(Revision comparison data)
◇ ◇ ◇

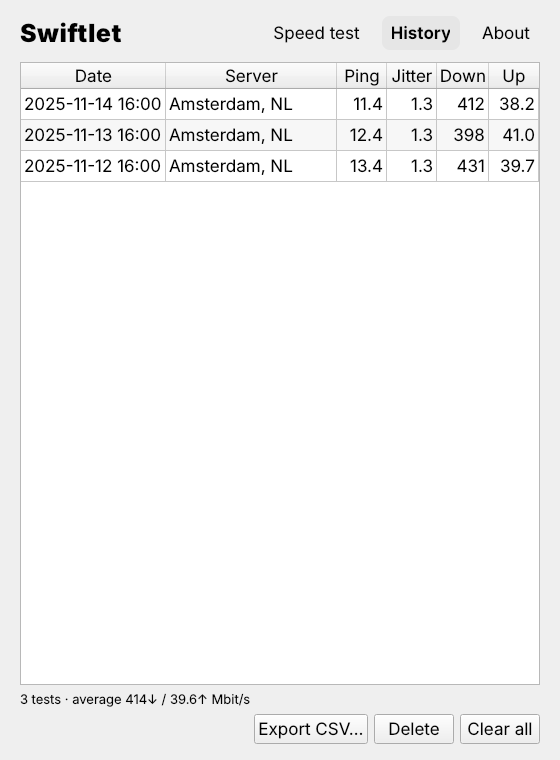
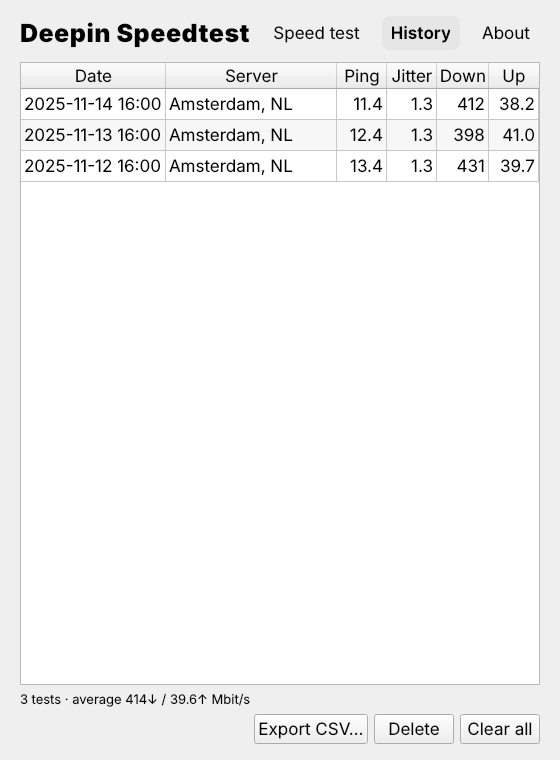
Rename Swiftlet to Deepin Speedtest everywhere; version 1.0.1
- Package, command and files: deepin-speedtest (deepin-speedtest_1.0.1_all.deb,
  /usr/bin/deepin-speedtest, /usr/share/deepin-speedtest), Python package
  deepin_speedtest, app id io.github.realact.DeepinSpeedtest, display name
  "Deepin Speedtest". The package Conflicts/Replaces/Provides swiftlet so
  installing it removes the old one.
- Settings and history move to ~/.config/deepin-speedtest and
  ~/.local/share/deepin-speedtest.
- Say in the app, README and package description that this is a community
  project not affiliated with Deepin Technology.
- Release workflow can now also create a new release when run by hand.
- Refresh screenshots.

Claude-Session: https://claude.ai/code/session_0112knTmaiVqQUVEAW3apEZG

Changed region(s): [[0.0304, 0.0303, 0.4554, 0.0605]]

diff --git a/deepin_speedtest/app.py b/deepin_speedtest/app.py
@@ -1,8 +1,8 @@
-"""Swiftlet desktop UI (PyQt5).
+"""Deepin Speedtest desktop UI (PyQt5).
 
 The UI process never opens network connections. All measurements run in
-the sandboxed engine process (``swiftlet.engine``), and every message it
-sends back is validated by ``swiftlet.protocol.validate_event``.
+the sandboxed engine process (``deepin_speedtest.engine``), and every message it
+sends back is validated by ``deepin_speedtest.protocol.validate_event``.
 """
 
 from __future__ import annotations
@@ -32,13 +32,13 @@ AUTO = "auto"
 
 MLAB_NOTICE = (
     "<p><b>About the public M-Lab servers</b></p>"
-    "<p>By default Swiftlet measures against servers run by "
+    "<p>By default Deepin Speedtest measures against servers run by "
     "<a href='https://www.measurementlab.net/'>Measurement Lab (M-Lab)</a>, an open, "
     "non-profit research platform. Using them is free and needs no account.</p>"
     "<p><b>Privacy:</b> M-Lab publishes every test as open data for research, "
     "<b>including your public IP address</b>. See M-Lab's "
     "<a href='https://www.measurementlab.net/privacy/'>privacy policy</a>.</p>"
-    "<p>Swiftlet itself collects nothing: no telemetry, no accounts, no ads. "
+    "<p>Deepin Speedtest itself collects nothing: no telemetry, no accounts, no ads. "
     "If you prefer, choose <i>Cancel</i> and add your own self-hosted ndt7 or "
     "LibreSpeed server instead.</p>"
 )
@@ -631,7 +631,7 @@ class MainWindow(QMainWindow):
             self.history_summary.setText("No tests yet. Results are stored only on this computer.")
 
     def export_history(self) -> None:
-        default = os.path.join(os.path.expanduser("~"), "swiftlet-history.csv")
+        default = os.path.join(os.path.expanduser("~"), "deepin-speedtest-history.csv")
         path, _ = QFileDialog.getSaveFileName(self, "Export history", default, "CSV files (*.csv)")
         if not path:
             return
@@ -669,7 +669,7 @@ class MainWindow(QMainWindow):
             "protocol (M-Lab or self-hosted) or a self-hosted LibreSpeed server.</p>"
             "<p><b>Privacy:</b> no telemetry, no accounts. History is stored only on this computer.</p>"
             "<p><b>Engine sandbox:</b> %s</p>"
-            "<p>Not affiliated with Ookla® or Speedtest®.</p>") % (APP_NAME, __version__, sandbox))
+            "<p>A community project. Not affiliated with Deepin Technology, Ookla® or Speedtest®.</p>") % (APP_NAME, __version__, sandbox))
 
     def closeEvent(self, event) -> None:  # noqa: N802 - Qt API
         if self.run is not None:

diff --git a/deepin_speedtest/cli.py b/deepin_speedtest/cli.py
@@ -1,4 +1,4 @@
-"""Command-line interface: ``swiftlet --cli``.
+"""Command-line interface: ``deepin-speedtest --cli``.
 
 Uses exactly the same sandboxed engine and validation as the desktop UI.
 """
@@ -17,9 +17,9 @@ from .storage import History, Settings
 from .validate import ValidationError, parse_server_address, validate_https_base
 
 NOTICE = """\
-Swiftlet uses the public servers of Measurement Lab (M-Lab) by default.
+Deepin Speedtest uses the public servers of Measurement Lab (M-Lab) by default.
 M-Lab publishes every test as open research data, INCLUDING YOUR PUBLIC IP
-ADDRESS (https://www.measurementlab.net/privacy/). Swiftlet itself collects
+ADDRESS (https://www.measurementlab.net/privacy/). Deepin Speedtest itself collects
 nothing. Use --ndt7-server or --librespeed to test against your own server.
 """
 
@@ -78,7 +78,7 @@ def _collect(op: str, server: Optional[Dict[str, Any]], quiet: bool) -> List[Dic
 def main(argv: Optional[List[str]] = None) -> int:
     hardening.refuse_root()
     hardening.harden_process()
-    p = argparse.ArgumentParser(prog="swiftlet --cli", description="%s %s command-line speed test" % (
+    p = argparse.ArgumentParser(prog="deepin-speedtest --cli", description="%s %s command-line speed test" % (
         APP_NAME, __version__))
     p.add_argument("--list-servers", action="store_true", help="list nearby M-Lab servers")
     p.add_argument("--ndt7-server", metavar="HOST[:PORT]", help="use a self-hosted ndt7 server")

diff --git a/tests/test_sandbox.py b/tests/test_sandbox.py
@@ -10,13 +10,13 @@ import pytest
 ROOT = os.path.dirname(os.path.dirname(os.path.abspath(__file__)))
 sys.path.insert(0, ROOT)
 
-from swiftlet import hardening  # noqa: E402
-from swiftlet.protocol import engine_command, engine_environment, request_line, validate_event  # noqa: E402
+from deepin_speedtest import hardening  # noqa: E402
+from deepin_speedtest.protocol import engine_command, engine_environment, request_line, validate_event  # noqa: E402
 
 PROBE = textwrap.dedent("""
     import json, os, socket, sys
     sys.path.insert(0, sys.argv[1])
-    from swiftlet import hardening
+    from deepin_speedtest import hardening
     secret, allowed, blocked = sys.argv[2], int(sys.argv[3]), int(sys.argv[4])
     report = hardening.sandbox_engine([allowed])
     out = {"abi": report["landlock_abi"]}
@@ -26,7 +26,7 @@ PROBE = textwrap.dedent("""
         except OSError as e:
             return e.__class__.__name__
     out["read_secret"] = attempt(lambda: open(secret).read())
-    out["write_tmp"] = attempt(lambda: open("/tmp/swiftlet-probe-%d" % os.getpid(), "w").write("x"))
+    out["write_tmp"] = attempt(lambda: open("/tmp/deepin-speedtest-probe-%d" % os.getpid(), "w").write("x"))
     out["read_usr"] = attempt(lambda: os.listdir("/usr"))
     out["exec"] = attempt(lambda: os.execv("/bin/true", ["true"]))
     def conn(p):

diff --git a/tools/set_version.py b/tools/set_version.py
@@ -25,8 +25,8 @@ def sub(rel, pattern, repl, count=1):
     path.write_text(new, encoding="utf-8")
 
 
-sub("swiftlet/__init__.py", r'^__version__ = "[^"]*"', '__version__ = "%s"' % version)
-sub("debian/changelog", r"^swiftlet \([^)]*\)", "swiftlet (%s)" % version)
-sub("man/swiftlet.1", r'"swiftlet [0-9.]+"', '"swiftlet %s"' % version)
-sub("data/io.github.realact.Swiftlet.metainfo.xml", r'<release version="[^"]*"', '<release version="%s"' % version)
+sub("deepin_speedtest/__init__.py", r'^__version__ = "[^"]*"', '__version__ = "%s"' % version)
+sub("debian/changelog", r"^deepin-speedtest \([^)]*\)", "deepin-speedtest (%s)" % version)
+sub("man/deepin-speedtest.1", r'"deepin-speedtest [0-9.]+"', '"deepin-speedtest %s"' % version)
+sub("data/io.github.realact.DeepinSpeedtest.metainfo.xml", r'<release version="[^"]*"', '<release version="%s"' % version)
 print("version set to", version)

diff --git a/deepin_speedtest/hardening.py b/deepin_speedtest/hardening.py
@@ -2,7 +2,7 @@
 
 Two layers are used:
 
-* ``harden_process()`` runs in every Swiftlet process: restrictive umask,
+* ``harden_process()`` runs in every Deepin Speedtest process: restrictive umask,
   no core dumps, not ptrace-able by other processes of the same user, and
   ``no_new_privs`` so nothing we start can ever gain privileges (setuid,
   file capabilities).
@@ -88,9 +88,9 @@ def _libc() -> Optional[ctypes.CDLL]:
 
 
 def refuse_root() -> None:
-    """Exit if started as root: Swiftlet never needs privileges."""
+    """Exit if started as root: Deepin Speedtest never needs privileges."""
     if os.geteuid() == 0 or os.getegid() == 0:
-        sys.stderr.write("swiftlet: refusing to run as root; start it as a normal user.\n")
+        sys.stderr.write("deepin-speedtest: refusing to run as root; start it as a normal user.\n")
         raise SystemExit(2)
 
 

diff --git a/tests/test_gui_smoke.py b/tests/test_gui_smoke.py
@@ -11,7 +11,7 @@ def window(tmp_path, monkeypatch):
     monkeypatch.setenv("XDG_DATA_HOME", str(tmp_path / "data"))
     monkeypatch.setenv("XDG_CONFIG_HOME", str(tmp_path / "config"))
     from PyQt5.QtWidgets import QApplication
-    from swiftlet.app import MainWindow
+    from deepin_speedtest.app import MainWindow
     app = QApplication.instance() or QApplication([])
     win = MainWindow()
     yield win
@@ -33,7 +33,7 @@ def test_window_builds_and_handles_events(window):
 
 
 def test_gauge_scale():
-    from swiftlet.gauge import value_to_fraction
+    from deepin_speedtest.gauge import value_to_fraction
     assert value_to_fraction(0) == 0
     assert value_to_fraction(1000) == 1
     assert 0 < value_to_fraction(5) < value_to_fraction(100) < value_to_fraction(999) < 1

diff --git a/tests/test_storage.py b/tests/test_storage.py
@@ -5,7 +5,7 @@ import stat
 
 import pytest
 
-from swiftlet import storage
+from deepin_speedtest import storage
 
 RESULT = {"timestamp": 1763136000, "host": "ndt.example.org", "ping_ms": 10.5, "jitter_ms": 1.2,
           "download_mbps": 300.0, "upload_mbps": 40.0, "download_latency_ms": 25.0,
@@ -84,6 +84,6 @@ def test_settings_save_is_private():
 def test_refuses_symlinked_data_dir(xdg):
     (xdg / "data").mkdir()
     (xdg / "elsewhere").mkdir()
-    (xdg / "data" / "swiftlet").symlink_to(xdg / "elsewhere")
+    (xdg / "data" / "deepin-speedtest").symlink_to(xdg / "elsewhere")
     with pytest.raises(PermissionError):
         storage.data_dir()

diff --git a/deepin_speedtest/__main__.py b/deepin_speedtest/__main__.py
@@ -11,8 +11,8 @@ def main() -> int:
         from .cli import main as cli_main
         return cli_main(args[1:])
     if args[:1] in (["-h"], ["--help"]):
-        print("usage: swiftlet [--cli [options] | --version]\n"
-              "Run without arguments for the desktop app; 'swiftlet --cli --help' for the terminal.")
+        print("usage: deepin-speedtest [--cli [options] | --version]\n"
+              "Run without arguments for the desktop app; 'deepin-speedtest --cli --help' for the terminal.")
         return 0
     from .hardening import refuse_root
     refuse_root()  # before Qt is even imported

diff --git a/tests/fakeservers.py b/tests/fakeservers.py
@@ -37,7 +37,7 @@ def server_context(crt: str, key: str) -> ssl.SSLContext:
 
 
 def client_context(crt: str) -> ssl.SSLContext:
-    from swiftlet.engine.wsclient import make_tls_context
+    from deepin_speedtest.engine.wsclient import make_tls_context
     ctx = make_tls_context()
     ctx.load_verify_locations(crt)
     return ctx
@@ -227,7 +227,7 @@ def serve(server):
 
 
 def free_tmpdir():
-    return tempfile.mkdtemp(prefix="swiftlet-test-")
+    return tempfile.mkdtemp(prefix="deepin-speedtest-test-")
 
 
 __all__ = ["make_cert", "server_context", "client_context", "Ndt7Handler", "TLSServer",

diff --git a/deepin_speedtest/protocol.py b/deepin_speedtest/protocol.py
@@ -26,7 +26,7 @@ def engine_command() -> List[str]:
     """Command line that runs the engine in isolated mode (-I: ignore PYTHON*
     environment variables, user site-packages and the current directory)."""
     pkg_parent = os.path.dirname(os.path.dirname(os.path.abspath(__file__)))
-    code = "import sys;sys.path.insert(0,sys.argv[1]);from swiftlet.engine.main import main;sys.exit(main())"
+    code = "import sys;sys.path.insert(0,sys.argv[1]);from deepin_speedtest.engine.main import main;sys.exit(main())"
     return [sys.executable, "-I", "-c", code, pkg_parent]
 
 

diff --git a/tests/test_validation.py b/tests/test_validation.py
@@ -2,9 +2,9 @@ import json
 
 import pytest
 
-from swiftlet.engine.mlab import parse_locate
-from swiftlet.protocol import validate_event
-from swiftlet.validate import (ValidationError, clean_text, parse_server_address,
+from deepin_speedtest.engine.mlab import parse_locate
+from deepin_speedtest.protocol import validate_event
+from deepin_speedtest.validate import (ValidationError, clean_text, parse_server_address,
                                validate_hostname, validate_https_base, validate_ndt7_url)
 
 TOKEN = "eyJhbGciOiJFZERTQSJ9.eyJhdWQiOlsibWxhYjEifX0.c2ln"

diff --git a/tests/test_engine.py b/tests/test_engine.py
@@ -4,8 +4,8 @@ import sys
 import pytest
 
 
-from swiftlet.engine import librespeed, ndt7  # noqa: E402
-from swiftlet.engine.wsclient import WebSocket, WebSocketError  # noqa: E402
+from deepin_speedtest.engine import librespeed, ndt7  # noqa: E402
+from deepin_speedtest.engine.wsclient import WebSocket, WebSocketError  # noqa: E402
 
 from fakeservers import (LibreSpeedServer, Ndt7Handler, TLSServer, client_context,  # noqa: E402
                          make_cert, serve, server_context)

◇ ◇ ◇

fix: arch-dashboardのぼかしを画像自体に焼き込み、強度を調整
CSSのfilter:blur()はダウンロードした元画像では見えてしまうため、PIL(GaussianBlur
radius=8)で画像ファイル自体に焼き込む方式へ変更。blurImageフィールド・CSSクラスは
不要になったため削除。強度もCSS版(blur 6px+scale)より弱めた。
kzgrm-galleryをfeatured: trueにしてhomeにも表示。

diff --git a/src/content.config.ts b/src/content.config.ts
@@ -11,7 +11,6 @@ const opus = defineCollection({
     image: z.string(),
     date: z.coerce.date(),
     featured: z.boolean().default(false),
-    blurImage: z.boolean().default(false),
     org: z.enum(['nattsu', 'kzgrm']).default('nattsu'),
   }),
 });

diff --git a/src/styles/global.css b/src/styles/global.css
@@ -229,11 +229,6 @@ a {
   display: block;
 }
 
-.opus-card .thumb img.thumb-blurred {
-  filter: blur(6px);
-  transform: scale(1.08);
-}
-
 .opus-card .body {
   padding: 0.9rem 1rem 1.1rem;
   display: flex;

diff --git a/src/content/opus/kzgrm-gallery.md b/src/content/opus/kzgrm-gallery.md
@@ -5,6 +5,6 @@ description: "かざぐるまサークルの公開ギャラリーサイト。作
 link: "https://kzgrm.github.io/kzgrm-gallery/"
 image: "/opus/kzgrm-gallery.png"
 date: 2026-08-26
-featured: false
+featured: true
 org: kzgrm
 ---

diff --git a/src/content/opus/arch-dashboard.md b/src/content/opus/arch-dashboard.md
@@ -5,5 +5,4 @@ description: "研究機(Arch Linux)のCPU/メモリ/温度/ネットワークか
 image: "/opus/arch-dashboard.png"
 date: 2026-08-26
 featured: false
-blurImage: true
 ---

◇ ◇ ◇

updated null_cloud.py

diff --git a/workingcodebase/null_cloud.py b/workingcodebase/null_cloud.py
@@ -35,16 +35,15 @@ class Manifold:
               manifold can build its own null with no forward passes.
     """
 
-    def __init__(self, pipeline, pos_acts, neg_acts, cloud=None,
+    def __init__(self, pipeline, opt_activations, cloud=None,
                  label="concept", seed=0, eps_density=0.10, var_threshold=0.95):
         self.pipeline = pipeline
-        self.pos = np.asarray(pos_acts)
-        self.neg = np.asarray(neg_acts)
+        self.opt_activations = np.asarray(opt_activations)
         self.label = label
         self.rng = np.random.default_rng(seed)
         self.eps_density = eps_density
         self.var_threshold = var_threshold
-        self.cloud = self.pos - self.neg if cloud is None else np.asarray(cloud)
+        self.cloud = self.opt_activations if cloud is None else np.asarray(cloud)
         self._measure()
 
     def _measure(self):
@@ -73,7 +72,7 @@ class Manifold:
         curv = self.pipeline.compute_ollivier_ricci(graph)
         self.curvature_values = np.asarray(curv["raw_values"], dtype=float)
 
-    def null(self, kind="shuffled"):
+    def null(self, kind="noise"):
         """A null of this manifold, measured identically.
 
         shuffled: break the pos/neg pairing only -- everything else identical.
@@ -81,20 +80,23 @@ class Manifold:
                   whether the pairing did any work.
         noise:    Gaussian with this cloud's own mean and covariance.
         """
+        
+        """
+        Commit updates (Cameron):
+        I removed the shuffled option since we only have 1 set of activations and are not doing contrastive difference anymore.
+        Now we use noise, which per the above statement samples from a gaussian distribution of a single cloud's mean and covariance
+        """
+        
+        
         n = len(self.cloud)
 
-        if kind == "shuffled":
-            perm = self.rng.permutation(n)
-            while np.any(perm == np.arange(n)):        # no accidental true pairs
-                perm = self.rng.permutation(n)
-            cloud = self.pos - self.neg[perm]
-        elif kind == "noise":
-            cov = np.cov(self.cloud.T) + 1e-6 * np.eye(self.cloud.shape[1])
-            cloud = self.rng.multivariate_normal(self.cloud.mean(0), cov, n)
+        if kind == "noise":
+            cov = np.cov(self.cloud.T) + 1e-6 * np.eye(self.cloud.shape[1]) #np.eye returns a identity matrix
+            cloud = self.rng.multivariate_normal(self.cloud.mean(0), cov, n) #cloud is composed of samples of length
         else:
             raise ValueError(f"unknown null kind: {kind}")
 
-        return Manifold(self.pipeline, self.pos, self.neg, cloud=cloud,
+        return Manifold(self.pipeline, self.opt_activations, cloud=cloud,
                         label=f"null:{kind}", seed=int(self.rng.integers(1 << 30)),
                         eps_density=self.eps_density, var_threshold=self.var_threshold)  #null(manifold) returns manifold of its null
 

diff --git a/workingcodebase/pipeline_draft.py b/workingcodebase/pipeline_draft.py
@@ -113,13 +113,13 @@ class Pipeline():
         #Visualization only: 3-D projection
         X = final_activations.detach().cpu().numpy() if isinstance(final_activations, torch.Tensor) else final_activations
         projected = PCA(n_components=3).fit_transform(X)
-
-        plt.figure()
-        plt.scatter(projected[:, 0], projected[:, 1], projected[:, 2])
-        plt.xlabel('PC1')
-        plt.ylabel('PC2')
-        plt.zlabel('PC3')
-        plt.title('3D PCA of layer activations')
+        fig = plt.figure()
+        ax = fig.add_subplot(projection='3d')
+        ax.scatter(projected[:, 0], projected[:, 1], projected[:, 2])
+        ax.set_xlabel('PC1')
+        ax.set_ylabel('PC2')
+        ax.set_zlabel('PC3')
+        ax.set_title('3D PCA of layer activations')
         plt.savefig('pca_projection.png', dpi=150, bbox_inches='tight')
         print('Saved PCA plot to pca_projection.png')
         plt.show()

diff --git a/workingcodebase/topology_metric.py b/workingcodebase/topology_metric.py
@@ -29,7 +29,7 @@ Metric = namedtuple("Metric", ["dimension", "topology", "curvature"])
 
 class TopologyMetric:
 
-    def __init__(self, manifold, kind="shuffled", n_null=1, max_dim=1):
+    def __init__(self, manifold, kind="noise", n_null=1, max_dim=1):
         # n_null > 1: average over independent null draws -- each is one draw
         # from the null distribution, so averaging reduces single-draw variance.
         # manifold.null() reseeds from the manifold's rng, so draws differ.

◇ ◇ ◇

**WHAT TO PRODUCE:** Find the lines above that include the string "arguments" and copy them.

**RESPONSE BELOW:**
-              "Run without arguments for the desktop app; 'swiftlet --cli --help' for the terminal.")
+              "Run without arguments for the desktop app; 'deepin-speedtest --cli --help' for the terminal.")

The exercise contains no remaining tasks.